If Russia was hoping to punctuate its foreign policy victory over the US in hosting Edward Snowden and being on the list of his asylum applicants with the overnight launch of a unmanned Proton-M rocket, carrying some $200 million worth of navigation satellites, those hopes literally went up in flames when 17 seconds into the take off, an emergency switch-off of the engines led to a spectacular explosion, and sent the rocket plummeting to earth. End result: a massive blow up caught on live TV, hundreds of millions in equipment lost and 172 metric tons of highly toxic heptyl propellant raining on the ground for miles around the crash.

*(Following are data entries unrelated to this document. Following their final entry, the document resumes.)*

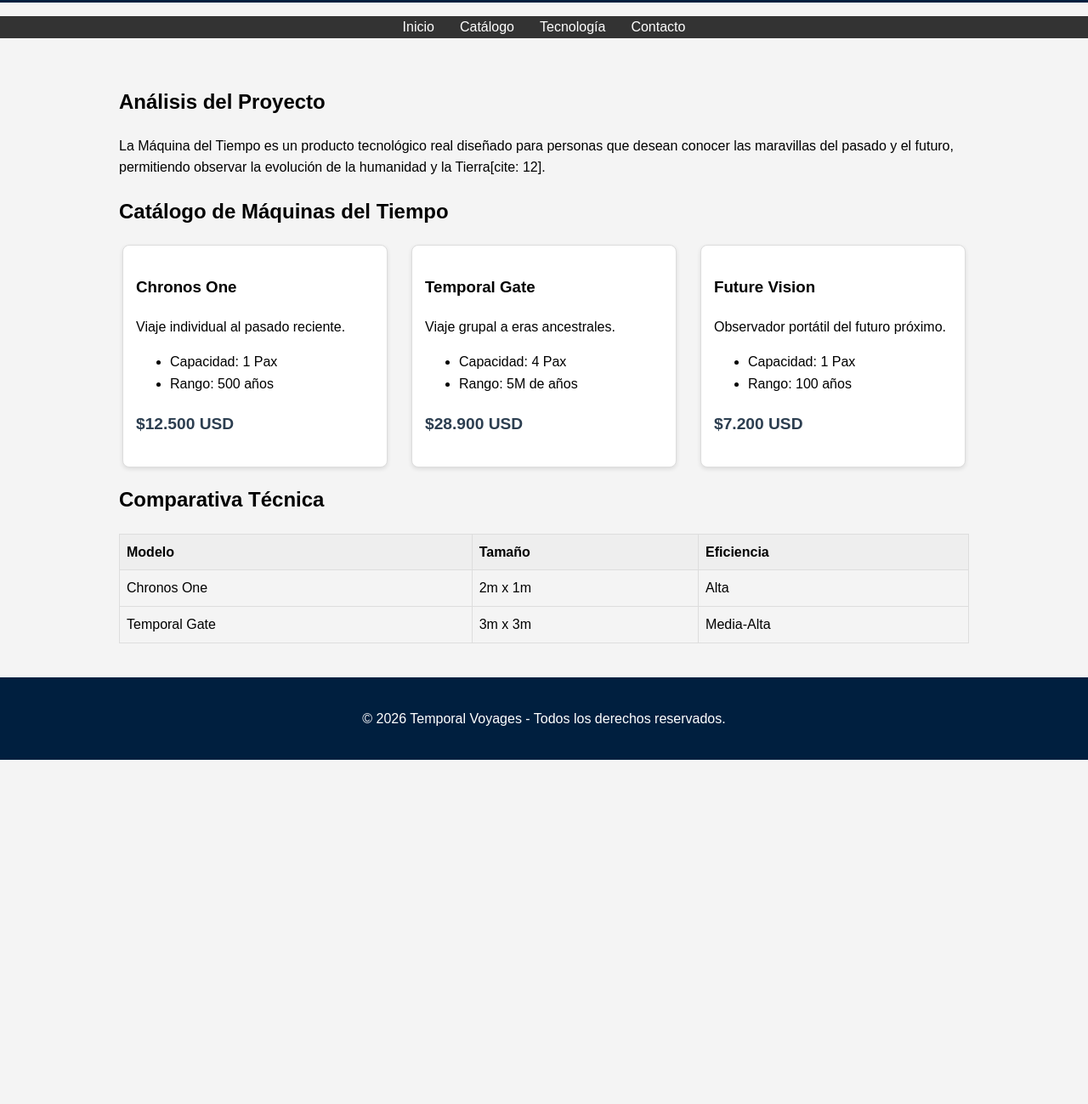
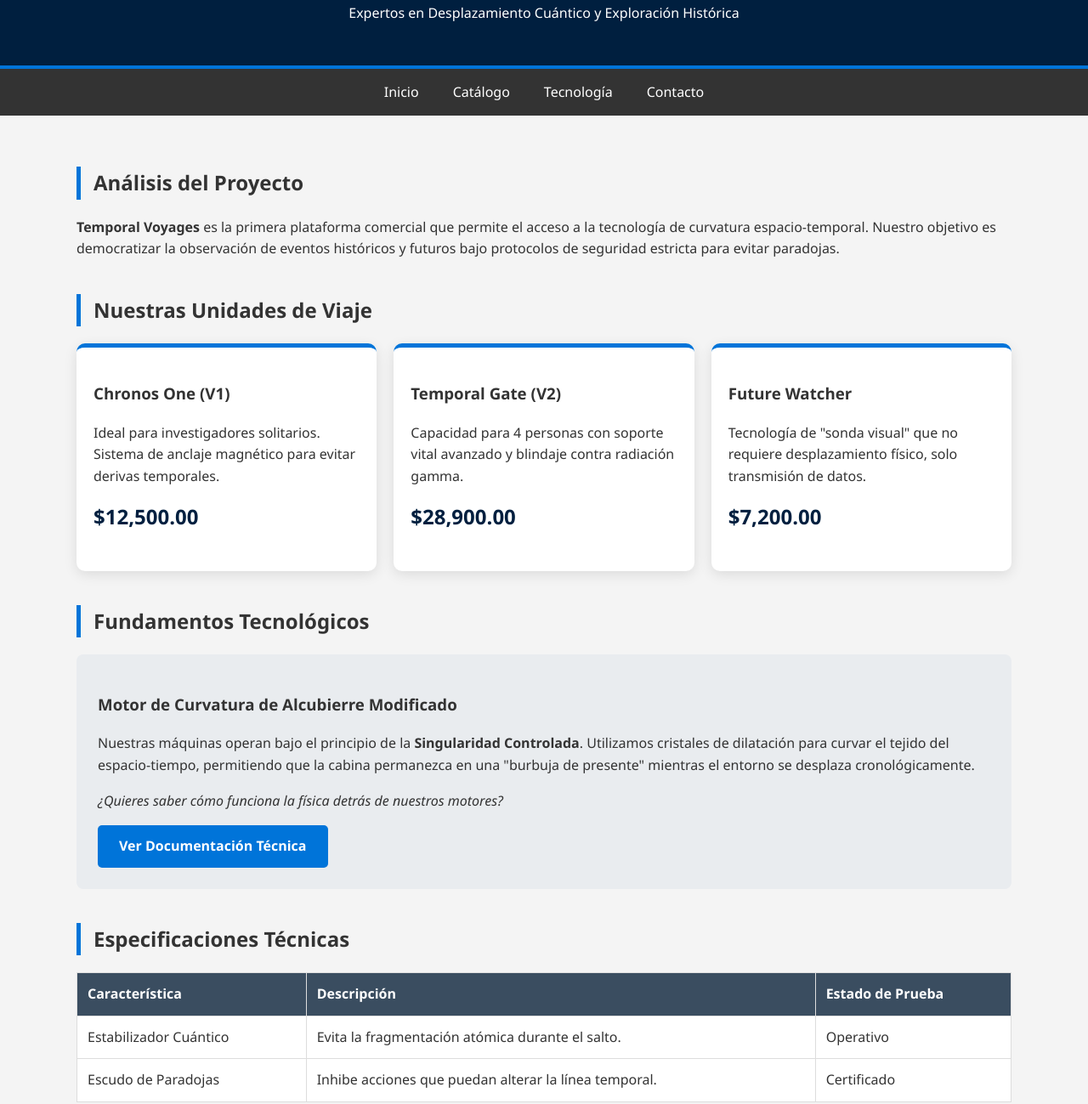
Before and after one commit to deaa05/deaa05.github.io, a plain HTML site: page index.html in a window 1280 px wide. Shown: the part 123-1422 px from the top of the page at 85% size. Before the commit the page ends 1017 px from the top, so only its background shows below. Drawn offline with Linux system fonts and the light colour scheme.

Commit message:
Update index.html

```diff
--- a/index.html
+++ b/index.html
@@ -3,28 +3,55 @@
 <head>
     <meta charset="UTF-8">
     <meta name="viewport" content="width=device-width, initial-scale=1.0">
-    <meta name="description" content="Catálogo de máquinas del tiempo para explorar el pasado y el futuro.">
     <title>Temporal Voyages - Proyecto NN</title>
     <style>
-        body { font-family: sans-serif; line-height: 1.6; margin: 0; padding: 0; background-color: #f4f4f4; }
-        header { background: #001f3f; color: white; padding: 1rem; text-align: center; }
-        nav ul { list-style: none; padding: 0; display: flex; justify-content: center; background: #333; }
-        nav ul li { margin: 0 15px; }
-        nav ul li a { color: white; text-decoration: none; }
-        main { padding: 20px; max-width: 1000px; margin: auto; }
-        .catalogo { display: flex; gap: 20px; flex-wrap: wrap; justify-content: space-around; }
-        .card { background: white; border: 1px solid #ddd; padding: 15px; width: 280px; border-radius: 8px; box-shadow: 0 2px 5px rgba(0,0,0,0.1); }
-        .precio { font-weight: bold; color: #2c3e50; font-size: 1.2em; }
-        footer { text-align: center; padding: 20px; background: #001f3f; color: white; margin-top: 20px; }
-        table { width: 100%; border-collapse: collapse; margin-top: 20px; }
-        th, td { border: 1px solid #ddd; padding: 8px; text-align: left; }
-        th { background-color: #eee; }
+        :root {
+            --primary: #001f3f;
+            --secondary: #3a4d60;
+            --accent: #0074D9;
+            --light: #f4f4f4;
+        }
+        body { font-family: 'Segoe UI', Tahoma, Geneva, Verdana, sans-serif; line-height: 1.6; margin: 0; background-color: var(--light); color: #333; }
+        header { background: var(--primary); color: white; padding: 2rem; text-align: center; border-bottom: 4px solid var(--accent); }
+        nav { background: #333; sticky: top; }
+        nav ul { list-style: none; padding: 0; display: flex; justify-content: center; margin: 0; }
+        nav ul li a { color: white; text-decoration: none; padding: 15px 20px; display: block; transition: 0.3s; }
+        nav ul li a:hover { background: var(--accent); }
+        main { padding: 20px; max-width: 1100px; margin: auto; }
+
+        .section-title { border-left: 5px solid var(--accent); padding-left: 15px; margin-top: 40px; }
+
+        /* Estilos del Catálogo */
+        .catalogo { display: grid; grid-template-columns: repeat(auto-fit, minmax(280px, 1fr)); gap: 20px; margin-top: 20px; }
+        .card { background: white; border-radius: 10px; padding: 20px; box-shadow: 0 4px 15px rgba(0,0,0,0.1); border-top: 5px solid var(--accent); }
+        .precio { font-size: 1.5em; color: var(--primary); font-weight: bold; margin-top: 10px; }
+
+        /* Estilo de la Sección Tecnología */
+        .tech-box { background: #e9ecef; border-radius: 8px; padding: 25px; margin-top: 20px; display: flex; align-items: center; gap: 20px; }
+        .tech-content { flex: 1; }
+        .btn-tech {
+            background: var(--accent);
+            color: white;
+            padding: 12px 25px;
+            text-decoration: none;
+            border-radius: 5px;
+            font-weight: bold;
+            display: inline-block;
+            transition: transform 0.2s;
+        }
+        .btn-tech:hover { transform: scale(1.05); background: #0056b3; }
+
+        footer { text-align: center; padding: 30px; background: var(--primary); color: white; margin-top: 50px; }
+        table { width: 100%; border-collapse: collapse; margin-top: 20px; background: white; }
+        th, td { border: 1px solid #ddd; padding: 12px; text-align: left; }
+        th { background-color: var(--secondary); color: white; }
     </style>
 </head>
 <body>
 
     <header>
         <h1>TEMPORAL VOYAGES</h1>
+        <p>Expertos en Desplazamiento Cuántico y Exploración Histórica</p>
     </header>
 
     <nav>
@@ -38,70 +65,76 @@
 
     <main>
         <section id="inicio">
-            <h2>Análisis del Proyecto</h2>
-            <p>La Máquina del Tiempo es un producto tecnológico real diseñado para personas que desean conocer las maravillas del pasado y el futuro, permitiendo observar la evolución de la humanidad y la Tierra[cite: 12].</p>
+            <h2 class="section-title">Análisis del Proyecto</h2>
+            <p><strong>Temporal Voyages</strong> es la primera plataforma comercial que permite el acceso a la tecnología de curvatura espacio-temporal. Nuestro objetivo es democratizar la observación de eventos históricos y futuros bajo protocolos de seguridad estricta para evitar paradojas.</p>
         </section>
 
         <section id="catalogo">
-            <h2>Catálogo de Máquinas del Tiempo</h2>
+            <h2 class="section-title">Nuestras Unidades de Viaje</h2>
             <div class="catalogo">
+                <div class="card">
+                    <h3>Chronos One (V1)</h3>
+                    <p>Ideal para investigadores solitarios. Sistema de anclaje magnético para evitar derivas temporales.</p>
+                    <p class="precio">$12,500.00</p>
+                </div>
+                <div class="card">
+                    <h3>Temporal Gate (V2)</h3>
+                    <p>Capacidad para 4 personas con soporte vital avanzado y blindaje contra radiación gamma.</p>
+                    <p class="precio">$28,900.00</p>
+                </div>
+                <div class="card">
+                    <h3>Future Watcher</h3>
+                    <p>Tecnología de "sonda visual" que no requiere desplazamiento físico, solo transmisión de datos.</p>
+                    <p class="precio">$7,200.00</p>
+                </div>
+            </div>
+        </section>
 
-                <div class="card">
-                    <h3>Chronos One</h3>
-                    <p>Viaje individual al pasado reciente.</p>
-                    <ul>
-                        <li>Capacidad: 1 Pax</li>
-                        <li>Rango: 500 años</li>
-                    </ul>
-                    <p class="precio">$12.500 USD</p>
+        <section id="tecnologia">
+            <h2 class="section-title">Fundamentos Tecnológicos</h2>
+            <div class="tech-box">
+                <div class="tech-content">
+                    <h3>Motor de Curvatura de Alcubierre Modificado</h3>
+                    <p>Nuestras máquinas operan bajo el principio de la <strong>Singularidad Controlada</strong>. Utilizamos cristales de dilatación para curvar el tejido del espacio-tiempo, permitiendo que la cabina permanezca en una "burbuja de presente" mientras el entorno se desplaza cronológicamente.</p>
+                    <p><em>¿Quieres saber cómo funciona la física detrás de nuestros motores?</em></p>
+                    <a href="https://es.wikipedia.org/wiki/M%C3%A9trica_de_Alcubierre" target="_blank" class="btn-tech">Ver Documentación Técnica</a>
                 </div>
-
-                <div class="card">
-                    <h3>Temporal Gate</h3>
-                    <p>Viaje grupal a eras ancestrales.</p>
-                    <ul>
-                        <li>Capacidad: 4 Pax</li>
-                        <li>Rango: 5M de años</li>
-                    </ul>
-                    <p class="precio">$28.900 USD</p>
-                </div>
-
-                <div class="card">
-                    <h3>Future Vision</h3>
-                    <p>Observador portátil del futuro próximo.</p>
-                    <ul>
-                        <li>Capacidad: 1 Pax</li>
-                        <li>Rango: 100 años</li>
-                    </ul>
-                    <p class="precio">$7.200 USD</p>
-                </div>
-
             </div>
         </section>
 
         <section>
-            <h2>Comparativa Técnica</h2>
+            <h2 class="section-title">Especificaciones Técnicas</h2>
             <table>
-                <tr>
-                    <th>Modelo</th>
-                    <th>Tamaño</th>
-                    <th>Eficiencia</th>
-                </tr>
-                <tr>
-                    <td>Chronos One</td>
-                    <td>2m x 1m</td>
-                    <td>Alta</td>
-                </tr>
-                <tr>
-                    <td>Temporal Gate</td>
-                    <td>3m x 3m</td>
-                    <td>Media-Alta</td>
-                </tr>
+                <thead>
+                    <tr>
+                        <th>Característica</th>
+                        <th>Descripción</th>
+                        <th>Estado de Prueba</th>
+                    </tr>
+                </thead>
+                <tbody>
+                    <tr>
+                        <td>Estabilizador Cuántico</td>
+                        <td>Evita la fragmentación atómica durante el salto.</td>
+                        <td>Operativo</td>
+                    </tr>
+                    <tr>
+                        <td>Escudo de Paradojas</td>
+                        <td>Inhibe acciones que puedan alterar la línea temporal.</td>
+                        <td>Certificado</td>
+                    </tr>
+                </tbody>
             </table>
         </section>
     </main>
 
     <footer>
+        <p>&copy; 2026 Temporal Voyages | Guayaquil, Ecuador</p>
+        <p>Proyecto Universitario - Facultad de Sistemas</p>
+    </footer>
+
+</body>
+</html>
         <p>&copy; 2026 Temporal Voyages - Todos los derechos reservados.</p>
     </footer>
 
```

A Russian rocket carrying three navigation satellites worth around $200 million crashed shortly after lift-off from the Russian-leased Baikonur launch facility in Kazakhstan on Tuesday after its engines suddenly switched off. The accident led to a large spill of heptyl, a highly toxic rocket propellant, but there were no reports of casualties or of any immediate threat to nearby settlements.
State-run Rossiya-24 television showed footage of the Proton-M booster rocket veering off course seconds after lift-off. It fell apart in flames in the air and crashed in a ball of fire near the launch pad.
Interfax news agency quoted an unnamed source as saying launch-pad personnel were in bunkers when the rocket lifted off.
Russia's space agency Roscosmos said the accident had been caused by the emergency switch-off of the rocket's engines 17 seconds into the flight. Russia's state-run RIA news agency said the switch-off could have been caused by a problem with the engine or the guidance system.
The rocket contained 172 metric tons (1 metric ton = 1.1023 tons) of highly toxic heptyl propellant, Kazakh Emergencies Minister Vladimir Bozhko told an emergency government meeting.
Talgat Musabayev, head of Kazakhstan's space agency Kazcosmos, said nitric oxide - a product of burning heptyl - was much less toxic for humans. He said it was raining in the area, so toxic clouds would probably not reach the town of Baikonur some 60 km (38 miles) away.
However, the authorities instructed locals to stay at home and not to open windows, and ordered to close shops and public catering, said Kazakh Interior Minister Kalmukhambet Kasymov.
The estimated loss from the three satellites, meant for Russia's troubled Glonass satellite navigation system, was about $200 million, Rossiya-24 reported.
Footage of the dramatic crash below: